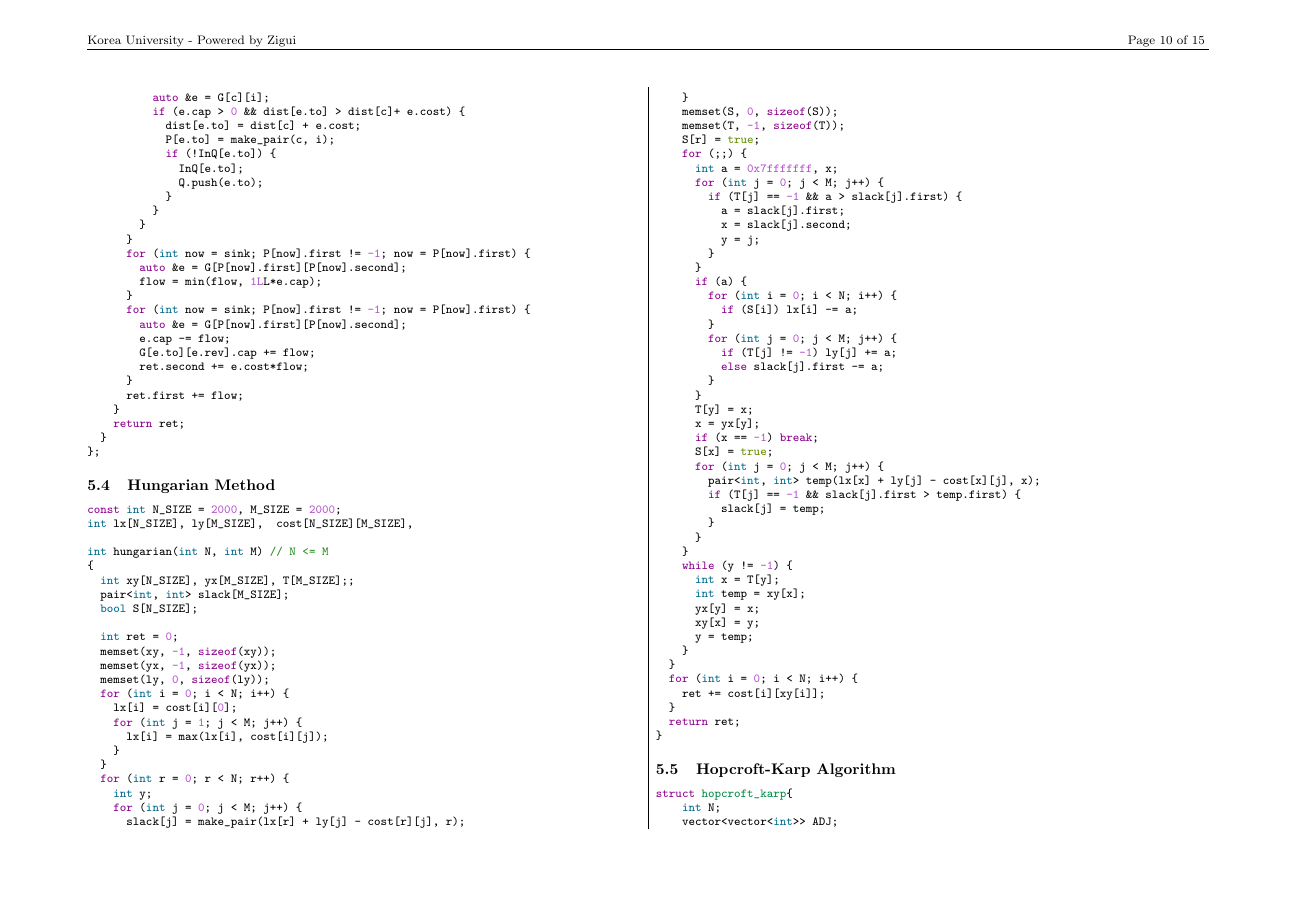
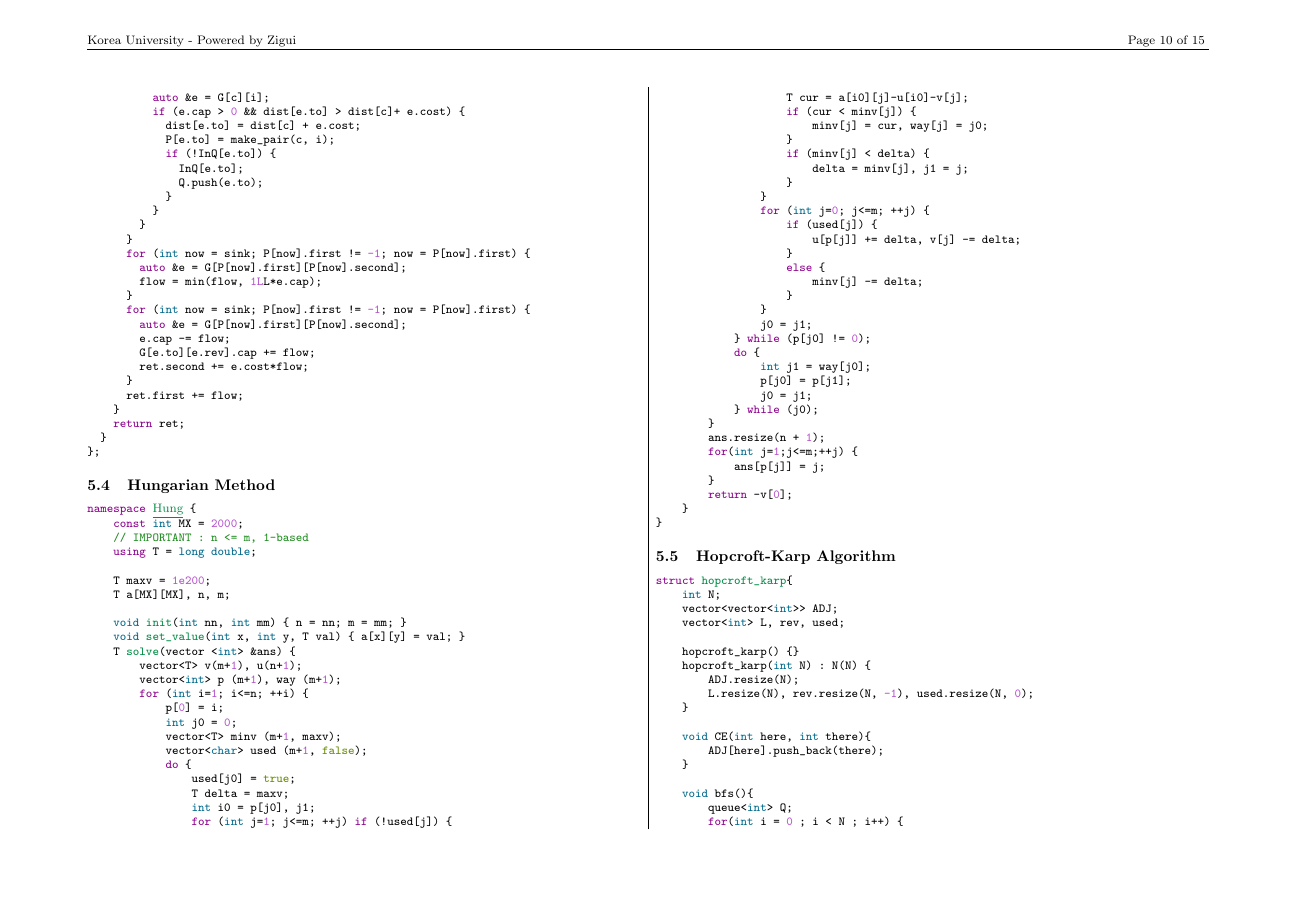
Before and after one commit to evenharder/pwdbyz-teamnote, a LaTeX document (teamnote.tex): page 10 of 15. Compiled offline with pdfLaTeX.

Commit message:
Add Hungarian Method

```diff
--- a/teamnote.tex
+++ b/teamnote.tex
@@ -873,74 +873,59 @@ struct MCMF {
 
 \subsection{Hungarian Method}
 \begin{minted}{cpp}
-const int N_SIZE = 2000, M_SIZE = 2000;
-int lx[N_SIZE], ly[M_SIZE],  cost[N_SIZE][M_SIZE],
+namespace Hung {
+    const int MX = 2000;
+    // IMPORTANT : n <= m, 1-based
+    using T = long double;
 
-int hungarian(int N, int M) // N <= M
-{
-	int xy[N_SIZE], yx[M_SIZE], T[M_SIZE];;
-	pair<int, int> slack[M_SIZE];
-	bool S[N_SIZE];
+    T maxv = 1e200;
+    T a[MX][MX], n, m;
 
-	int ret = 0;
-	memset(xy, -1, sizeof(xy));
-	memset(yx, -1, sizeof(yx));
-	memset(ly, 0, sizeof(ly));
-	for (int i = 0; i < N; i++) {
-		lx[i] = cost[i][0];
-		for (int j = 1; j < M; j++) {
-			lx[i] = max(lx[i], cost[i][j]);
+    void init(int nn, int mm) { n = nn; m = mm; }
+    void set_value(int x, int y, T val) { a[x][y] = val; }
+    T solve(vector <int> &ans) {
+        vector<T> v(m+1), u(n+1);
+        vector<int> p (m+1), way (m+1);
+        for (int i=1; i<=n; ++i) {
+            p[0] = i;
+            int j0 = 0;
+            vector<T> minv (m+1, maxv);
+            vector<char> used (m+1, false);
+            do {
+                used[j0] = true;
+                T delta = maxv;
+                int i0 = p[j0], j1;
+                for (int j=1; j<=m; ++j) if (!used[j]) {
+                    T cur = a[i0][j]-u[i0]-v[j];
+                    if (cur < minv[j]) {
+                        minv[j] = cur, way[j] = j0;
+                    }
+                    if (minv[j] < delta) {
+                        delta = minv[j], j1 = j;
                     }
                 }
-	for (int r = 0; r < N; r++) {
-		int y;
-		for (int j = 0; j < M; j++) {
-			slack[j] = make_pair(lx[r] + ly[j] - cost[r][j], r);
+                for (int j=0; j<=m; ++j) {
+                    if (used[j]) {
+                        u[p[j]] += delta, v[j] -= delta;
                     }
-		memset(S, 0, sizeof(S));
-		memset(T, -1, sizeof(T));
-		S[r] = true;
-		for (;;) {
-			int a = 0x7fffffff, x;
-			for (int j = 0; j < M; j++) {
-				if (T[j] == -1 && a > slack[j].first) {
-					a = slack[j].first;
-					x = slack[j].second;
-					y = j;
+                    else {
+                        minv[j] -= delta;
                     }
                 }
-			if (a) {
-				for (int i = 0; i < N; i++) {
-					if (S[i]) lx[i] -= a;
+                j0 = j1;
+            } while (p[j0] != 0);
+            do {
+                int j1 = way[j0];
+                p[j0] = p[j1];
+                j0 = j1;
+            } while (j0);
         }
-				for (int j = 0; j < M; j++) {
-					if (T[j] != -1) ly[j] += a;
-					else slack[j].first -= a;
+        ans.resize(n + 1);
+        for(int j=1;j<=m;++j) {
+            ans[p[j]] = j;
         }
+        return -v[0];
     }
-			T[y] = x;
-			x = yx[y];
-			if (x == -1) break;
-			S[x] = true;
-			for (int j = 0; j < M; j++) {
-				pair<int, int> temp(lx[x] + ly[j] - cost[x][j], x);
-				if (T[j] == -1 && slack[j].first > temp.first) {
-					slack[j] = temp;
-				}
-			}
-		}
-		while (y != -1) {
-			int x = T[y];
-			int temp = xy[x];
-			yx[y] = x;
-			xy[x] = y;
-			y = temp;
-		}
-	}
-	for (int i = 0; i < N; i++) {
-		ret += cost[i][xy[i]];
-	}
-	return ret;
 }
 \end{minted}
 \subsection{Hopcroft-Karp Algorithm}
```
Also changed, not shown: teamnote.pdf. Lines whose indentation alone changed are shown as unchanged.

__Aim of the exercise__. Reproduce each line above precisely, with no pictures.

__Solution to this problem__.
Before and after one commit to evenharder/pwdbyz-teamnote, a LaTeX document (teamnote.tex): page 10 of 15. Compiled offline with pdfLaTeX.

Commit message:
Add Hungarian Method

```diff
--- a/teamnote.tex
+++ b/teamnote.tex
@@ -873,74 +873,59 @@ struct MCMF {
 
 \subsection{Hungarian Method}
 \begin{minted}{cpp}
-const int N_SIZE = 2000, M_SIZE = 2000;
-int lx[N_SIZE], ly[M_SIZE],  cost[N_SIZE][M_SIZE],
+namespace Hung {
+    const int MX = 2000;
+    // IMPORTANT : n <= m, 1-based
+    using T = long double;
 
-int hungarian(int N, int M) // N <= M
-{
-	int xy[N_SIZE], yx[M_SIZE], T[M_SIZE];;
-	pair<int, int> slack[M_SIZE];
-	bool S[N_SIZE];
+    T maxv = 1e200;
+    T a[MX][MX], n, m;
 
-	int ret = 0;
-	memset(xy, -1, sizeof(xy));
-	memset(yx, -1, sizeof(yx));
-	memset(ly, 0, sizeof(ly));
-	for (int i = 0; i < N; i++) {
-		lx[i] = cost[i][0];
-		for (int j = 1; j < M; j++) {
-			lx[i] = max(lx[i], cost[i][j]);
+    void init(int nn, int mm) { n = nn; m = mm; }
+    void set_value(int x, int y, T val) { a[x][y] = val; }
+    T solve(vector <int> &ans) {
+        vector<T> v(m+1), u(n+1);
+        vector<int> p (m+1), way (m+1);
+        for (int i=1; i<=n; ++i) {
+            p[0] = i;
+            int j0 = 0;
+            vector<T> minv (m+1, maxv);
+            vector<char> used (m+1, false);
+            do {
+                used[j0] = true;
+                T delta = maxv;
+                int i0 = p[j0], j1;
+                for (int j=1; j<=m; ++j) if (!used[j]) {
+                    T cur = a[i0][j]-u[i0]-v[j];
+                    if (cur < minv[j]) {
+                        minv[j] = cur, way[j] = j0;
+                    }
+                    if (minv[j] < delta) {
+                        delta = minv[j], j1 = j;
                     }
                 }
-	for (int r = 0; r < N; r++) {
-		int y;
-		for (int j = 0; j < M; j++) {
-			slack[j] = make_pair(lx[r] + ly[j] - cost[r][j], r);
+                for (int j=0; j<=m; ++j) {
+                    if (used[j]) {
+                        u[p[j]] += delta, v[j] -= delta;
                     }
-		memset(S, 0, sizeof(S));
-		memset(T, -1, sizeof(T));
-		S[r] = true;
-		for (;;) {
-			int a = 0x7fffffff, x;
-			for (int j = 0; j < M; j++) {
-				if (T[j] == -1 && a > slack[j].first) {
-					a = slack[j].first;
-					x = slack[j].second;
-					y = j;
+                    else {
+                        minv[j] -= delta;
                     }
                 }
-			if (a) {
-				for (int i = 0; i < N; i++) {
-					if (S[i]) lx[i] -= a;
+                j0 = j1;
+            } while (p[j0] != 0);
+            do {
+                int j1 = way[j0];
+                p[j0] = p[j1];
+                j0 = j1;
+            } while (j0);
         }
-				for (int j = 0; j < M; j++) {
-					if (T[j] != -1) ly[j] += a;
-					else slack[j].first -= a;
+        ans.resize(n + 1);
+        for(int j=1;j<=m;++j) {
+            ans[p[j]] = j;
         }
+        return -v[0];
     }
-			T[y] = x;
-			x = yx[y];
-			if (x == -1) break;
-			S[x] = true;
-			for (int j = 0; j < M; j++) {
-				pair<int, int> temp(lx[x] + ly[j] - cost[x][j], x);
-				if (T[j] == -1 && slack[j].first > temp.first) {
-					slack[j] = temp;
-				}
-			}
-		}
-		while (y != -1) {
-			int x = T[y];
-			int temp = xy[x];
-			yx[y] = x;
-			xy[x] = y;
-			y = temp;
-		}
-	}
-	for (int i = 0; i < N; i++) {
-		ret += cost[i][xy[i]];
-	}
-	return ret;
 }
 \end{minted}
 \subsection{Hopcroft-Karp Algorithm}
```
Also changed, not shown: teamnote.pdf. Lines whose indentation alone changed are shown as unchanged.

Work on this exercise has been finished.